** SUPPLIED MATERIAL follows **

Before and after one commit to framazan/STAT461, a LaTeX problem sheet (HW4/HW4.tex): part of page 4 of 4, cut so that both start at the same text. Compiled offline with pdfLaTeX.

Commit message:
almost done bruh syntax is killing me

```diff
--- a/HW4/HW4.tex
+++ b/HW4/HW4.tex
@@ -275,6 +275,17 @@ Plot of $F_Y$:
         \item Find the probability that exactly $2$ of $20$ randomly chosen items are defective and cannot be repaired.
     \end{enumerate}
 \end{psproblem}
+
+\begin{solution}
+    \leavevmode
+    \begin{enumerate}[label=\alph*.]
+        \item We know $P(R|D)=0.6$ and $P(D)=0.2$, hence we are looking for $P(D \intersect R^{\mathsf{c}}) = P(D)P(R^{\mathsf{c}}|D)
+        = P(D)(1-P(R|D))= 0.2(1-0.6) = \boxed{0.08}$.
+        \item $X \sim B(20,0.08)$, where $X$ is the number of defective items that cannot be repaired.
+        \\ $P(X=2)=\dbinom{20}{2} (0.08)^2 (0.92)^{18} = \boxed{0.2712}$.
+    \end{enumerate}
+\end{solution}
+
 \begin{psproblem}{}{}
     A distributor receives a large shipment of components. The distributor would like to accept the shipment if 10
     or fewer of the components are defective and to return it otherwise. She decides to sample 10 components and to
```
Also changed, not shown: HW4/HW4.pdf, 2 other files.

** End of SUPPLIED MATERIAL **

- **REQUIREMENT**: Search the records for the word "cannot" and return every line that holds it.

- **TASK RESULT**:
         \item Find the probability that exactly $2$ of $20$ randomly chosen items are defective and cannot be repaired.
+        \item $X \sim B(20,0.08)$, where $X$ is the number of defective items that cannot be repaired.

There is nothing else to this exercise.